### YOUR OBJECTIVE
Write out each line of the entries below that holds the word "sheet".

### GIVEN INFORMATION
□ □ □ □
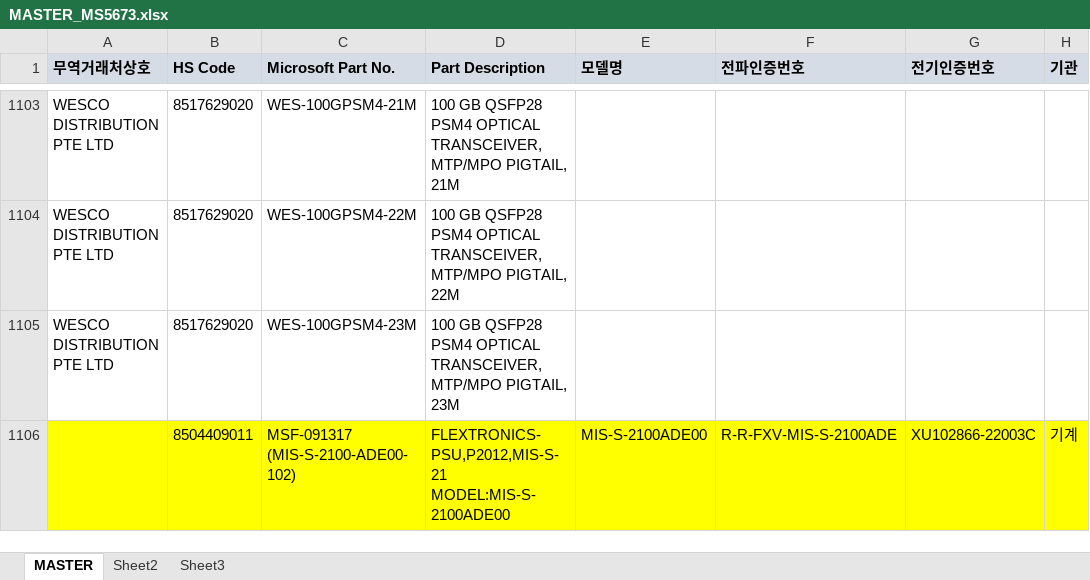
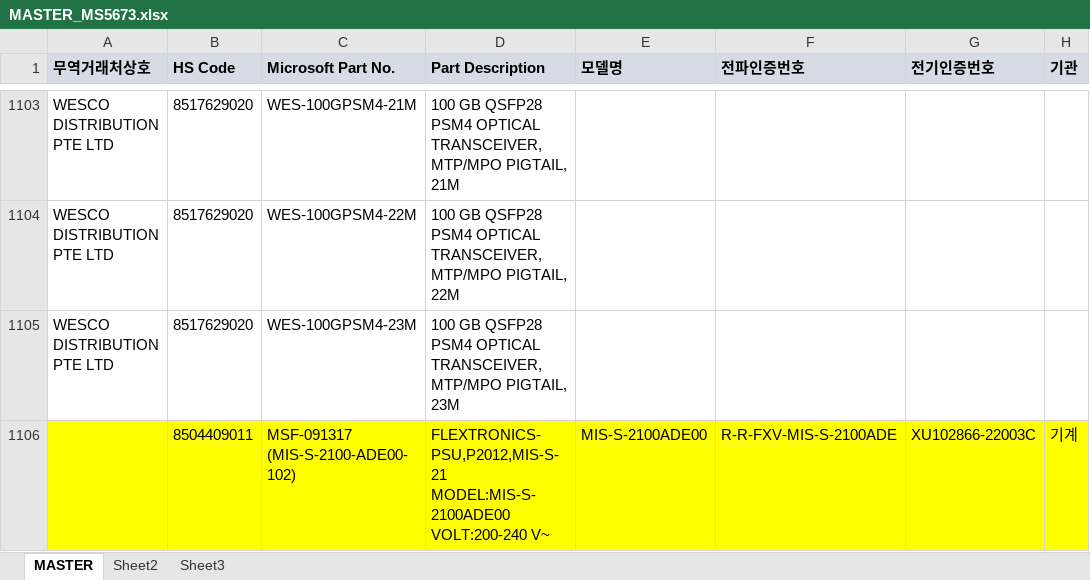
Before and after one commit to helloboraS/MS_PDF-TO-EXCEL, an Excel workbook: MASTER_MS5673.xlsx, sheet MASTER, drawn as a sheet; only a part is shown, gaps mark what is left out; values as stored, in another font and other column widths than the file's, no borders; conditional formats not drawn; the diff names each change by its address in the sheet, - before the commit and + after, or states it on an @@ line.

Commit message:
Add files via upload

```diff
--- a/MASTER_MS5673.xlsx (sheet MASTER)
+++ b/MASTER_MS5673.xlsx (sheet MASTER)
-D1106 (Part Description): FLEXTRONICS-PSU,P2012,MIS-S-21 MODEL:MIS-S-2100ADE00
+D1106 (Part Description): FLEXTRONICS-PSU,P2012,MIS-S-21 MODEL:MIS-S-2100ADE00 VOLT:200-240 V~
```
□ □ □ □
### RESPONSE TO THE TASK
Before and after one commit to helloboraS/MS_PDF-TO-EXCEL, an Excel workbook: MASTER_MS5673.xlsx, sheet MASTER, drawn as a sheet; only a part is shown, gaps mark what is left out; values as stored, in another font and other column widths than the file's, no borders; conditional formats not drawn; the diff names each change by its address in the sheet, - before the commit and + after, or states it on an @@ line.
--- a/MASTER_MS5673.xlsx (sheet MASTER)
+++ b/MASTER_MS5673.xlsx (sheet MASTER)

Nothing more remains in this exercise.